“Cuba opening up is a fantastic thing for the Caribbean,” St. Lucia Prime Minister Allen M. Chastanet told The Miami Herald. “It only strengthens the brand of the Caribbean. It’s more important for all of us to be strong partners. The more Jamaica grows, the more potential clients there are for St. Lucia. It’s the same with Cuba.”
“Cuba is huge in Latin America, Europe and Canada and now even the United States of America,” he said. “There are a lot of people who haven’t come to the Caribbean and now maybe coming to Cuba will give them the appetite to come to the rest of the Caribbean islands.”
Tourism from the U.S. has the potential of having a big impact on the region as a whole. A study by the International Monetary Fund (IMF) on the potential impact U.S. tourism in Cuba could have on the rest of the Caribbean concluded that Cuba’s gain won’t necessarily mean a loss for the other islands in the region.
Currently, American citizens are allowed to visit Cuba without prior permission of the U.S. Office of Foreign Assets Control if the visit falls under one of 12 approved categories, including family visits, journalistic activity, educational activities, religious activities, official business for the U.S. government or foreign governments, professional research, humanitarian projects, and participation in public performances, workshops, clinics, and exhibitions.
This is the first time in decades that U.S. citizens can freely visit the island nation without prior approval from the U.S. government. The change was one of the elements of former President Obama’s overhaul of U.S.-Cuba relations. His administration loosened many of the stiff travel and commerce restrictions caused by the U.S. embargo against Cuba.
In addition to the approving the 12 categories for travel, the Obama administration also lifted limits on the use of U.S. dollars in transactions with Cuba. These actions were some of the most significant regulatory changes the Treasury and Department of Commerce made since Obama and President Castro announced plans for normalization in 2014.
But U.S. travelers still can’t make conventional tourism trips to just lounge on the beach, for example, under the current regulations. The IMF study estimates that lifting all travel restrictions could result in 3 to 5.6 million U.S. arrivals in the island nation, most of who are new tourists to the Caribbean.
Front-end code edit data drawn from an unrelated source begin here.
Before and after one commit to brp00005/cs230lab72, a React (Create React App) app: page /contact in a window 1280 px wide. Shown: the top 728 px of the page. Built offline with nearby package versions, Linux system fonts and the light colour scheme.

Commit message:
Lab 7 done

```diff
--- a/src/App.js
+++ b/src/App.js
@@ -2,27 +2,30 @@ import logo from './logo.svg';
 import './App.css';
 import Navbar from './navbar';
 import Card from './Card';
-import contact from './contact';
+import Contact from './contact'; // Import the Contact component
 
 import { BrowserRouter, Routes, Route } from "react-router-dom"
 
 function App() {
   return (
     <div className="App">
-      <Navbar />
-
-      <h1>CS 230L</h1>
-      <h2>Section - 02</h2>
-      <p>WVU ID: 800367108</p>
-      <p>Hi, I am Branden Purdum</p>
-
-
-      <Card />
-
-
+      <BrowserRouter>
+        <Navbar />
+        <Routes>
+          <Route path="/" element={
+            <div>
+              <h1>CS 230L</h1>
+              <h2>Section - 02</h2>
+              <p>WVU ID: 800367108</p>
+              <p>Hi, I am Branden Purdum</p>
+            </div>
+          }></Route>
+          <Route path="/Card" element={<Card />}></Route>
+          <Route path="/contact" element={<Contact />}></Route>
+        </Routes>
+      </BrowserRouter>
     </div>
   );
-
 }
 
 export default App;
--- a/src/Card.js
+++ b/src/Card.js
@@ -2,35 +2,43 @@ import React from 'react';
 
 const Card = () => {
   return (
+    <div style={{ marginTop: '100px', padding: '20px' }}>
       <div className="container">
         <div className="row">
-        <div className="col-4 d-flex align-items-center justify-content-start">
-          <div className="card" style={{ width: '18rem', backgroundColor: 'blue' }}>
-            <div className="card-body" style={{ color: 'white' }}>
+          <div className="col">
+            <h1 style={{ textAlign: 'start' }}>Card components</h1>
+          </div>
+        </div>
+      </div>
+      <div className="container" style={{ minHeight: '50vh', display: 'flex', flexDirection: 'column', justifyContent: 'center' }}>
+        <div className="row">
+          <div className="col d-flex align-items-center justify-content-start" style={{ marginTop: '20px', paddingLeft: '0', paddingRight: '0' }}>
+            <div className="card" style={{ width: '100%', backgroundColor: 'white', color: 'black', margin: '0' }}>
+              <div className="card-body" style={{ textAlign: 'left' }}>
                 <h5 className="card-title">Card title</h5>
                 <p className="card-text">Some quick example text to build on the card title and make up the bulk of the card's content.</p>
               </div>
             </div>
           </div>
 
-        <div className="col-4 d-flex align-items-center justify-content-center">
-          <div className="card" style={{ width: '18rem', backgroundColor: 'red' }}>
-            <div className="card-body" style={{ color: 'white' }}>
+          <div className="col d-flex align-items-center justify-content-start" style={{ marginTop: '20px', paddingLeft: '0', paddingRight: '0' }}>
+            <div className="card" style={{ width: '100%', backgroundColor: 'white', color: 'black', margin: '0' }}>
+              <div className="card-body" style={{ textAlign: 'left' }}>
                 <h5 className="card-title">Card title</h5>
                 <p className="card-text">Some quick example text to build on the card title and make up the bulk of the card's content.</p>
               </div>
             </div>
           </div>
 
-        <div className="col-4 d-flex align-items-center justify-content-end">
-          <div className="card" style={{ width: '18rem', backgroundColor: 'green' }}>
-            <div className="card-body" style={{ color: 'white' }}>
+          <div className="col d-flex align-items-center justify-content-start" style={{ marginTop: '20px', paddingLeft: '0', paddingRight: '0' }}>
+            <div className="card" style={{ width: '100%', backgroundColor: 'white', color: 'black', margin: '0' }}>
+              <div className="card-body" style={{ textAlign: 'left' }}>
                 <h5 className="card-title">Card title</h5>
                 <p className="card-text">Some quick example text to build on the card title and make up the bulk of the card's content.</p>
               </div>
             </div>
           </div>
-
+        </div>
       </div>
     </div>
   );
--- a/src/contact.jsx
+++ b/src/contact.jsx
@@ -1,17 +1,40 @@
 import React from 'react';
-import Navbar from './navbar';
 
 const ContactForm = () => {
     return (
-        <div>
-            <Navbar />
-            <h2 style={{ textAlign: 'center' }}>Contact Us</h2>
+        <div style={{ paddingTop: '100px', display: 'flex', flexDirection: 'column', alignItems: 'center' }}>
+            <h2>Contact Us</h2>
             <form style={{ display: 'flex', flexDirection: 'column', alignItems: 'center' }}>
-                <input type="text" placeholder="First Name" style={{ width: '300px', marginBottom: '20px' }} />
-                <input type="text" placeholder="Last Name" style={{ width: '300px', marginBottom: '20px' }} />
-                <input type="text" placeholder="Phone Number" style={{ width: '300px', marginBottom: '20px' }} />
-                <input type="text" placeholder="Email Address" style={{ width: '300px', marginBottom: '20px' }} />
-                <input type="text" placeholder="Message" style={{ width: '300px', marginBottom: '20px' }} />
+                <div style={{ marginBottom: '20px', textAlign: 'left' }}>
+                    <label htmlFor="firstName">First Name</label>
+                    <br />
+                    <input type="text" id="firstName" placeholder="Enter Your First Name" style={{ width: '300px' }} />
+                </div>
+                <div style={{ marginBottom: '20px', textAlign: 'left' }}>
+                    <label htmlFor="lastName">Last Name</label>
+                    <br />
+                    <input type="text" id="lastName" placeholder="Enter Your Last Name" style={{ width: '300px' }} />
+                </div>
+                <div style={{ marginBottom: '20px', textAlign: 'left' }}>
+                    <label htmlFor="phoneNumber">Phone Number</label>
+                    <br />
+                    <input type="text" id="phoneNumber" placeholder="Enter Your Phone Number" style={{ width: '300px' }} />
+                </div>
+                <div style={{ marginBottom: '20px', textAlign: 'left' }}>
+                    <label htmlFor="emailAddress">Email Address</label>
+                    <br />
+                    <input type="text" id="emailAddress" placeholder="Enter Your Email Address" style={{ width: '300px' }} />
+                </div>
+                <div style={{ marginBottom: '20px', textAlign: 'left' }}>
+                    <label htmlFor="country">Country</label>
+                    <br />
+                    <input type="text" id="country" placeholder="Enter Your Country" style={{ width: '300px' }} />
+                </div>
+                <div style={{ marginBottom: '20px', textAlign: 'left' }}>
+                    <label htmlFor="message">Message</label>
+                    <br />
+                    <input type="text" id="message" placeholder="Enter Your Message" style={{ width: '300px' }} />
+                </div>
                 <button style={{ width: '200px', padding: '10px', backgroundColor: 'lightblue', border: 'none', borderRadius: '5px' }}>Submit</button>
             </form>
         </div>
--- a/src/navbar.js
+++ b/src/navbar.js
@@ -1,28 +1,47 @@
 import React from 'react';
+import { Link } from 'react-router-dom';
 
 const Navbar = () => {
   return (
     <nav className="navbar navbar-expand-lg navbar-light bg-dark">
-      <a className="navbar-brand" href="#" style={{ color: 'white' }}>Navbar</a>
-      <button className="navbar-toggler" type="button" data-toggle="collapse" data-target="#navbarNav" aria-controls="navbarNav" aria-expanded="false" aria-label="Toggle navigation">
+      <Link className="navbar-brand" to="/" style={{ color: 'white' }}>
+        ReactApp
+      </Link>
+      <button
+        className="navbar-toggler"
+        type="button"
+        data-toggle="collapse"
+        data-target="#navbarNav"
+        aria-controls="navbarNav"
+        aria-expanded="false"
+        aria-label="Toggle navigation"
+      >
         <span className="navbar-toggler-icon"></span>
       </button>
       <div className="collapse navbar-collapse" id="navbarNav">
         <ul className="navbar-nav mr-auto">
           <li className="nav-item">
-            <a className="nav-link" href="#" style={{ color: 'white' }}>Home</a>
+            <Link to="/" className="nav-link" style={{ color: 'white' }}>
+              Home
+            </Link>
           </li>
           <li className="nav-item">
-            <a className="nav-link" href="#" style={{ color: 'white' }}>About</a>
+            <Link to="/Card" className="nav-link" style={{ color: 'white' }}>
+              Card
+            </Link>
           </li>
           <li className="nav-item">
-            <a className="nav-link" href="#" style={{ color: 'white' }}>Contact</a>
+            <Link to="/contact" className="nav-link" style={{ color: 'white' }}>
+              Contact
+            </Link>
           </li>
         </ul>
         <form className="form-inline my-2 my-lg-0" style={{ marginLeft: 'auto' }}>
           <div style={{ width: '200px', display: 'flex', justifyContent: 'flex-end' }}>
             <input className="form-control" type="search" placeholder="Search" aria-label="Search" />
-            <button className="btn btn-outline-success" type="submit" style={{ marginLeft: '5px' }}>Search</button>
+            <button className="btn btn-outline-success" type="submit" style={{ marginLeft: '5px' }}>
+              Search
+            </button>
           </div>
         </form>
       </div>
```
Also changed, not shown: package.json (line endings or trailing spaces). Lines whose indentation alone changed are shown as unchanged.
There is still no indication that U.S. travel policy to Cuba will become less restrictive under the Trump administration. President Trump has said that Cuba didn’t offer any concessions to the U.S. and he may consider seeking a “better deal” from Cuba. He ordered a full review of all of Obama’s executive orders on the island.